It’s nearly as repulsive to think about how intriguing the legacy of trapping rats is. From sewers to sicknesses to affluent rat-fighting companies, rat-catching is a disgusting and dirty activity requiring greater attention.
The story of the rat-catching began some years back in Europe. In a nutshell, there used to be a rat infestation in Europe; therefore, they hired experts to eradicate it. The discipline reached its height in Victorian-era England during the Middle Ages when it was utilised to stop the spread of the Black Death. On the other hand, what ultimately makes the tale of rat catchers so intriguing is how catchers leveraged their reputation as vermin hunters.
Due to various first-hand accounts, diaries, photographs, and sometimes even fairy tales, there is a great chance to learn about the painful work that kept Europe free from disease and tainted food. The thought of being employed to hunt rats remains distasteful given the excellent job of the rat-catchers.
Catching Rats Became a Profitable Venture
Most rat-catchers were uneducated and poor people who thought they could make money by killing the rodents in their neighbourhoods.
Others knew they would have to do much more than just get paid for each dead rat. They didn’t crawl flat on the ground to kill the rodents. Instead, they used ferrets and dogs. The most creative rat-catchers would even breed rats to release or sell, increasing their income.
Rat-Catchers raised fancy Pet Rats.
Rat hybridisation increased the popularity of so-called “fancy rats” and improved pay for rat catchers.
Fancy rats were pet rats that affluent Victorians kept in gilded cages. To get attention, Jack Black created bizarrely coloured rats and sent them as gifts to prominent names like Queen Victoria and Beatrix Potter.
Rat-Catchers Helped Rats Become Legal
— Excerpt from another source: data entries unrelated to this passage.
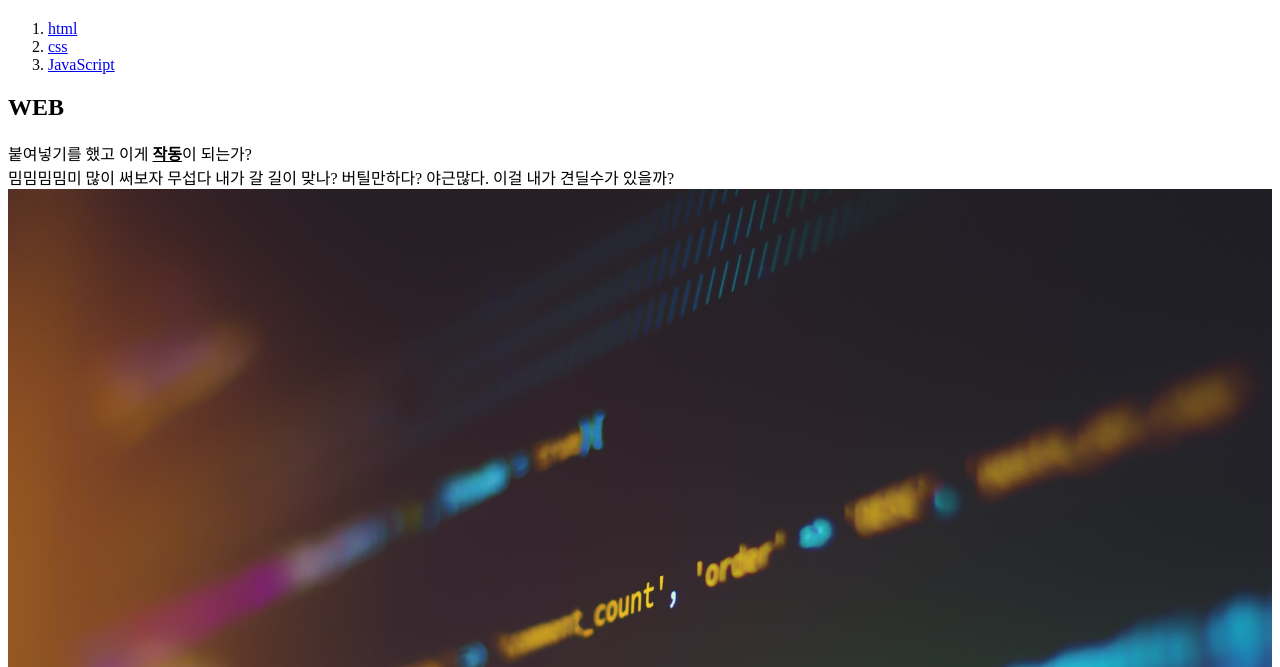
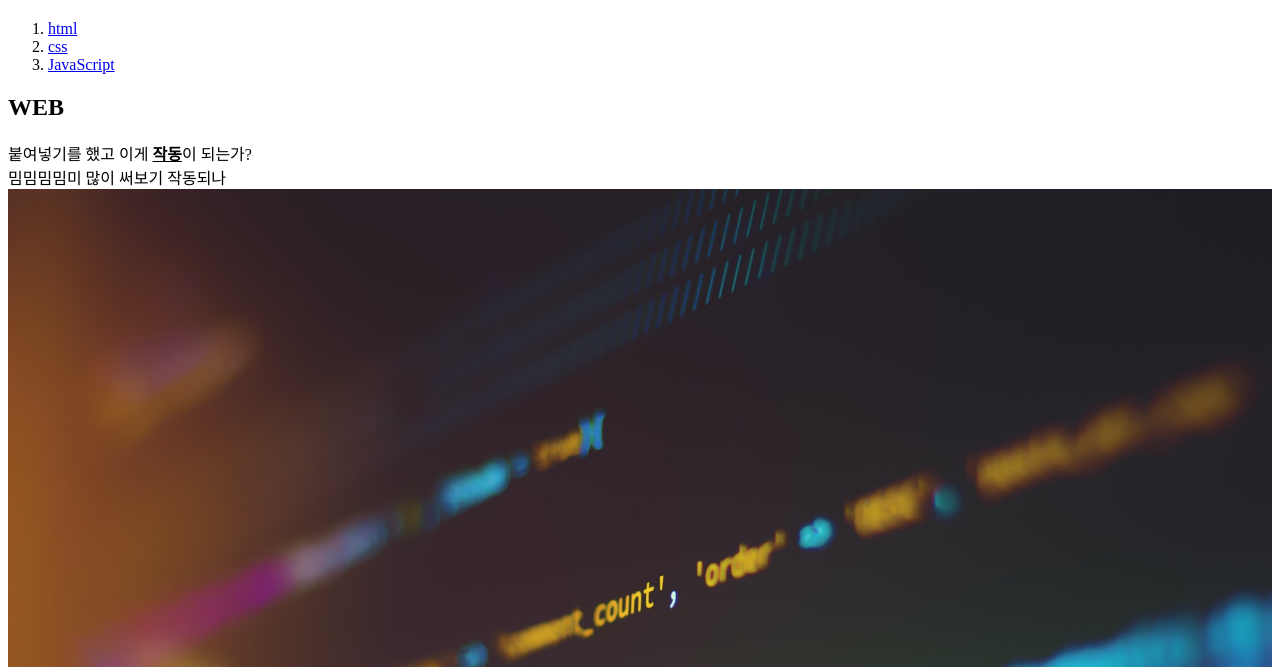
Before and after one commit to kang950329/web1, a plain HTML site: page index.html in a window 1280 px wide. Shown: the part 60-727 px from the top of the page. Drawn offline with Linux system fonts and the light colour scheme.

Commit message:
수정본

```diff
--- a/index.html
+++ b/index.html
@@ -12,9 +12,10 @@
   <li><a href="3.html">JavaScript</a></li>
 </ol>
 <h2>WEB<a href="https://www.w3.org/TR/html52/" target="_blank" title="html5 ㅁㄴㅇ"></a></h2>
-붙여넣기를 했고 이게 <strong><u>작동</u></strong>이 되는가?<br>밈밈밈밈미 많이 써보자 무섭다 내가 갈 길이 맞나? 버틸만하다? 야근많다. 이걸 내가 견딜수가 있을까?<img src="coding.jpg" width="100%">
+붙여넣기를 했고 이게 <strong><u>작동</u></strong>이 되는가?<br>밈밈밈밈미 많이 써보기 작동되나 <img src="coding.jpg" width="100%">
 <p>월드 와이드 웹(World Wide Web)이란 인터넷에 연결된 사용자들이 서로의 정보를 공유할 수 있는 공간을 의미합니다.
 
 간단히 줄여서 WWW나 W3라고도 부르며, 간단히 웹(Web)이라고 가장 많이 불립니다.</p>ㅠ
+<p><iframe width="560" height="315" src="https://www.youtube.com/embed/7T7r_oSp0SE" frameborder="0" allow="accelerometer; autoplay; clipboard-write; encrypted-media; gyroscope; picture-in-picture" allowfullscreen></iframe></p>
 </body>
 </html>
```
The popularity of fancy rats grew so much that in 1901, the National Mouse Club began accepting rodents. By 1912, the club was officially renamed the National Rat and Mouse Club.
Over time, rats became less popular, and the group returned to its old name. However, in 1976, the National Fancy Rat Society was created, and these beautiful rodents finally got their deserved attention.
Rat-baiting Becomes a Sport
Even though it seems like collecting rats is the best way for a rat catcher to make a living, few of them have found a more disturbing way to use the rats they catch.
In 1835, Great Britain passed the Cruelty to Animals Act, which banned bulls and bears from herbivore baiting because they used them in blood sports. But because this law didn’t say anything about rodents, rat-baiting, which is also called “rat fighting,” had become a popular blood sport. People would catch rats and put them in a cage. They would then bet on how long a dog would take to kill the rodents.
This is less fun than selling rodents as luxury pets, but it was a big part of Jack Black’s life. He was the one who managed to bring pet rodents to Queen Victoria.
Rat Catchers Were Behind The Big Brown Rats
By the end of the 18th century, a specific type of rodent had moved into the United Kingdom. Brown rats, sometimes called “Norway rats”, looked much more significant and scarier than black rats.
This is likely one of the main reasons why there was a high demand for rat-catchers. Who likes it when rats chew on their kids’ feet? A naturalist named Charles Fothergill wrote in 1813 that these “grey rats had “greater physical powers.” It’s not surprising that the poorest people were the ones who caught the rats.
Perhaps Queen Victoria Had A Specialized Rat-Catcher
Due to his presence in Henry Mayhew’s book and his admission that he served as Queen Victoria’s rat catcher, Jack Black was perhaps the most well-known rat-catcher in the United Kingdom.
Although strictly untrue, this claim had gained widespread recognition, and Black made every effort to demonstrate that he was worthy of the title “royal rat-catcher.”
He started dressing ostentatiously to generate buzz for himself and grow his business. As the first known breeder of fancy rats and a significant contributor to the unattractive but lucrative rat-baiting business, Jack Black gained notoriety by offering rat-catching skills to the government.
Rat-Catching Was Primarily A Low-Wage Occupation
Rat trapping, killing, or catching was a dirty job, so most people who did it were considered poor.
After being mentioned in Henry Mayhew’s 1815 study of London’s poor, London Work and the London Poor, Jack Black became the most famous rat-catcher of his time.
There was a noticeable distinction between those who kept mice as pets in gilded cages and others who dug through the gutters and caught vermin. It seemed that the best at catching rats on floors would be those who had practised it throughout infancy.